EXERCISE MATERIALS:
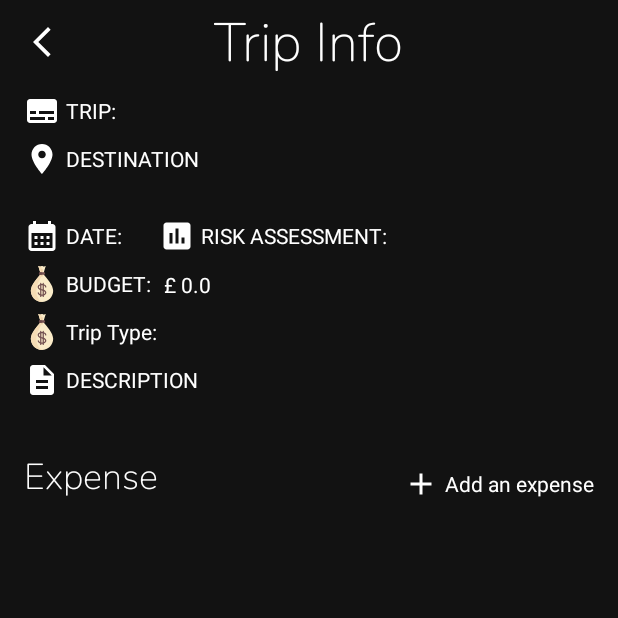
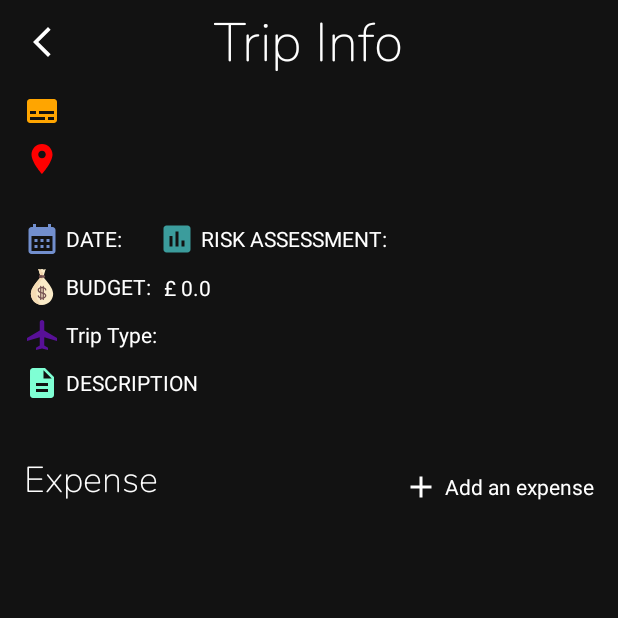
Before and after one commit to trungkien2509/trip-management, an Android app: the ExpenseActivity screen opened directly, with no data from a screen before it, on a phone screen of 412 x 824 dp, the top half of it. Run offline under Robolectric (Android 15) with nearby library versions, the phone set to English and light mode, and no system bars.

Commit message:
Done - change colors of icons

```diff
--- /dev/null
+++ b/app/src/main/res/drawable-anydpi/ic_action_name.xml
@@ -0,0 +1,11 @@
+<vector xmlns:android="http://schemas.android.com/apk/res/android"
+    android:width="24dp"
+    android:height="24dp"
+    android:viewportWidth="24"
+    android:viewportHeight="24"
+    android:tint="#690FB8"
+    android:alpha="0.8">
+  <path
+      android:fillColor="@android:color/white"
+      android:pathData="M22,16v-2l-8.5,-5V3.5C13.5,2.67 12.83,2 12,2s-1.5,0.67 -1.5,1.5V9L2,14v2l8.5,-2.5V19L8,20.5L8,22l4,-1l4,1l0,-1.5L13.5,19v-5.5L22,16z"/>
+</vector>
--- a/app/src/main/res/drawable/ic_baseline_assessment_24.xml
+++ b/app/src/main/res/drawable/ic_baseline_assessment_24.xml
@@ -1,4 +1,4 @@
-<vector android:height="24dp" android:tint="#FFFFFF"
+<vector android:height="24dp" android:tint="#3B9C9C"
     android:viewportHeight="24" android:viewportWidth="24"
     android:width="24dp" xmlns:android="http://schemas.android.com/apk/res/android">
     <path android:fillColor="@android:color/white" android:pathData="M19,3L5,3c-1.1,0 -2,0.9 -2,2v14c0,1.1 0.9,2 2,2h14c1.1,0 2,-0.9 2,-2L21,5c0,-1.1 -0.9,-2 -2,-2zM9,17L7,17v-7h2v7zM13,17h-2L11,7h2v10zM17,17h-2v-4h2v4z"/>
--- a/app/src/main/res/drawable/ic_baseline_budget_24.xml
+++ b/app/src/main/res/drawable/ic_baseline_budget_24.xml
@@ -1,3 +1,4 @@
+
 <vector xmlns:android="http://schemas.android.com/apk/res/android"
 
 
--- a/app/src/main/res/drawable/ic_baseline_calendar_month_24.xml
+++ b/app/src/main/res/drawable/ic_baseline_calendar_month_24.xml
@@ -1,4 +1,4 @@
-<vector android:height="24dp" android:tint="#FFFFFF"
+<vector android:height="24dp" android:tint="#728FCE"
     android:viewportHeight="24" android:viewportWidth="24"
     android:width="24dp" xmlns:android="http://schemas.android.com/apk/res/android">
     <path android:fillColor="@android:color/white" android:pathData="M19,4h-1V2h-2v2H8V2H6v2H5C3.89,4 3.01,4.9 3.01,6L3,20c0,1.1 0.89,2 2,2h14c1.1,0 2,-0.9 2,-2V6C21,4.9 20.1,4 19,4zM19,20H5V10h14V20zM9,14H7v-2h2V14zM13,14h-2v-2h2V14zM17,14h-2v-2h2V14zM9,18H7v-2h2V18zM13,18h-2v-2h2V18zM17,18h-2v-2h2V18z"/>
--- a/app/src/main/res/drawable/ic_baseline_description_24.xml
+++ b/app/src/main/res/drawable/ic_baseline_description_24.xml
@@ -1,4 +1,4 @@
-<vector android:height="24dp" android:tint="#FFFFFF"
+<vector android:height="24dp" android:tint="#7FFFD4"
     android:viewportHeight="24" android:viewportWidth="24"
     android:width="24dp" xmlns:android="http://schemas.android.com/apk/res/android">
     <path android:fillColor="@android:color/white" android:pathData="M14,2L6,2c-1.1,0 -1.99,0.9 -1.99,2L4,20c0,1.1 0.89,2 1.99,2L18,22c1.1,0 2,-0.9 2,-2L20,8l-6,-6zM16,18L8,18v-2h8v2zM16,14L8,14v-2h8v2zM13,9L13,3.5L18.5,9L13,9z"/>
--- a/app/src/main/res/drawable/ic_baseline_place_24.xml
+++ b/app/src/main/res/drawable/ic_baseline_place_24.xml
@@ -1,4 +1,4 @@
-<vector android:height="24dp" android:tint="#FFFFFF"
+<vector android:height="24dp" android:tint="#FF0000"
     android:viewportHeight="24" android:viewportWidth="24"
     android:width="24dp" xmlns:android="http://schemas.android.com/apk/res/android">
     <path android:fillColor="@android:color/white" android:pathData="M12,2C8.13,2 5,5.13 5,9c0,5.25 7,13 7,13s7,-7.75 7,-13c0,-3.87 -3.13,-7 -7,-7zM12,11.5c-1.38,0 -2.5,-1.12 -2.5,-2.5s1.12,-2.5 2.5,-2.5 2.5,1.12 2.5,2.5 -1.12,2.5 -2.5,2.5z"/>
--- a/app/src/main/res/drawable/ic_baseline_subtitles_24.xml
+++ b/app/src/main/res/drawable/ic_baseline_subtitles_24.xml
@@ -1,4 +1,4 @@
-<vector android:height="24dp" android:tint="#FFFFFF"
+<vector android:height="24dp" android:tint="#FFA500"
     android:viewportHeight="24" android:viewportWidth="24"
     android:width="24dp" xmlns:android="http://schemas.android.com/apk/res/android">
     <path android:fillColor="@android:color/white" android:pathData="M20,4L4,4c-1.1,0 -2,0.9 -2,2v12c0,1.1 0.9,2 2,2h16c1.1,0 2,-0.9 2,-2L22,6c0,-1.1 -0.9,-2 -2,-2zM4,12h4v2L4,14v-2zM14,18L4,18v-2h10v2zM20,18h-4v-2h4v2zM20,14L10,14v-2h10v2z"/>
--- /dev/null
+++ b/app/src/main/res/drawable/ic_baseline_triptype.xml
@@ -0,0 +1,11 @@
+<vector xmlns:android="http://schemas.android.com/apk/res/android"
+    android:width="24dp"
+    android:height="24dp"
+    android:viewportWidth="24"
+    android:viewportHeight="24"
+    android:tint="#690FB8"
+    android:alpha="0.8">
+  <path
+      android:fillColor="@android:color/white"
+      android:pathData="M22,16v-2l-8.5,-5V3.5C13.5,2.67 12.83,2 12,2s-1.5,0.67 -1.5,1.5V9L2,14v2l8.5,-2.5V19L8,20.5L8,22l4,-1l4,1l0,-1.5L13.5,19v-5.5L22,16z"/>
+</vector>
--- a/app/src/main/res/layout/activity_expense.xml
+++ b/app/src/main/res/layout/activity_expense.xml
@@ -38,7 +38,7 @@
         android:layout_marginTop="8dp"
         android:drawablePadding="4dp"
         android:gravity="center_vertical"
-        android:text="@string/trip_name"
+
         android:textColor="@color/white"
         app:drawableLeftCompat="@drawable/ic_baseline_subtitles_24"
         app:layout_constraintStart_toStartOf="parent"
@@ -46,8 +46,8 @@
 
     <TextView
         android:id="@+id/tv_name_info"
-        android:layout_width="0dp"
-        android:layout_height="wrap_content"
+        android:layout_width="320dp"
+        android:layout_height="24dp"
         android:layout_marginStart="8dp"
         android:layout_marginEnd="16dp"
         android:ellipsize="end"
@@ -55,8 +55,10 @@
         android:textColor="@color/white"
         app:layout_constraintBottom_toBottomOf="@id/tv_name_title"
         app:layout_constraintEnd_toEndOf="parent"
+        app:layout_constraintHorizontal_bias="0.347"
         app:layout_constraintStart_toEndOf="@id/tv_name_title"
         app:layout_constraintTop_toTopOf="@id/tv_name_title"
+        app:layout_constraintVertical_bias="0.0"
         tools:text="sample text" />
 
     <TextView
@@ -66,7 +68,6 @@
         android:layout_marginTop="8dp"
         android:drawablePadding="4dp"
         android:gravity="center_vertical"
-        android:text="@string/destination_cap"
         android:textColor="@color/white"
         app:drawableLeftCompat="@drawable/ic_baseline_place_24"
         app:layout_constraintStart_toStartOf="@id/tv_name_title"
@@ -74,16 +75,20 @@
 
     <TextView
         android:id="@+id/tv_destination_info"
-        android:layout_width="0dp"
-        android:layout_height="wrap_content"
+        android:layout_width="322dp"
+        android:layout_height="42dp"
         android:layout_marginStart="8dp"
+        android:layout_marginTop="4dp"
         android:layout_marginEnd="16dp"
         android:ellipsize="end"
         android:maxLines="2"
         android:textColor="@color/white"
+        app:layout_constraintBottom_toBottomOf="@+id/tv_destination_title"
         app:layout_constraintEnd_toEndOf="parent"
+        app:layout_constraintHorizontal_bias="1.0"
         app:layout_constraintStart_toStartOf="@id/tv_destination_title"
         app:layout_constraintTop_toBottomOf="@id/tv_destination_title"
+        app:layout_constraintVertical_bias="0.608"
         tools:text="sample text" />
 
     <TextView
@@ -183,7 +188,7 @@
         android:gravity="center_vertical"
         android:text="@string/triptype_cap"
         android:textColor="@color/white"
-        app:drawableLeftCompat="@drawable/ic_baseline_budget_24"
+        app:drawableLeftCompat="@drawable/ic_baseline_triptype"
         app:layout_constraintStart_toStartOf="@id/tv_budget_title"
         app:layout_constraintTop_toBottomOf="@id/tv_budget_title" />
 
--- a/app/src/main/res/layout/dialog_add_trip_confirm.xml
+++ b/app/src/main/res/layout/dialog_add_trip_confirm.xml
@@ -189,7 +189,7 @@
                 android:fontFamily="@font/lora_variablefont_wght"
                 android:textSize="16sp"
                 android:textStyle="bold"
-                tools:text="$8000" />
+                tools:text="8000" />
 
         </LinearLayout>
 
```
Also changed, not shown: app/src/main/res/drawable-hdpi/ic_action_name.png (added), app/src/main/res/drawable-mdpi/ic_action_name.png (added), app/src/main/res/drawable-xhdpi/ic_action_name.png (added), app/src/main/res/drawable-xxhdpi/ic_action_name.png (added).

REQUIREMENT: Would you copy each line of the records that contains "drawableLeftCompat"?

OUTPUT OF THE TASK:
         app:drawableLeftCompat="@drawable/ic_baseline_subtitles_24"
         app:drawableLeftCompat="@drawable/ic_baseline_place_24"
-        app:drawableLeftCompat="@drawable/ic_baseline_budget_24"
+        app:drawableLeftCompat="@drawable/ic_baseline_triptype"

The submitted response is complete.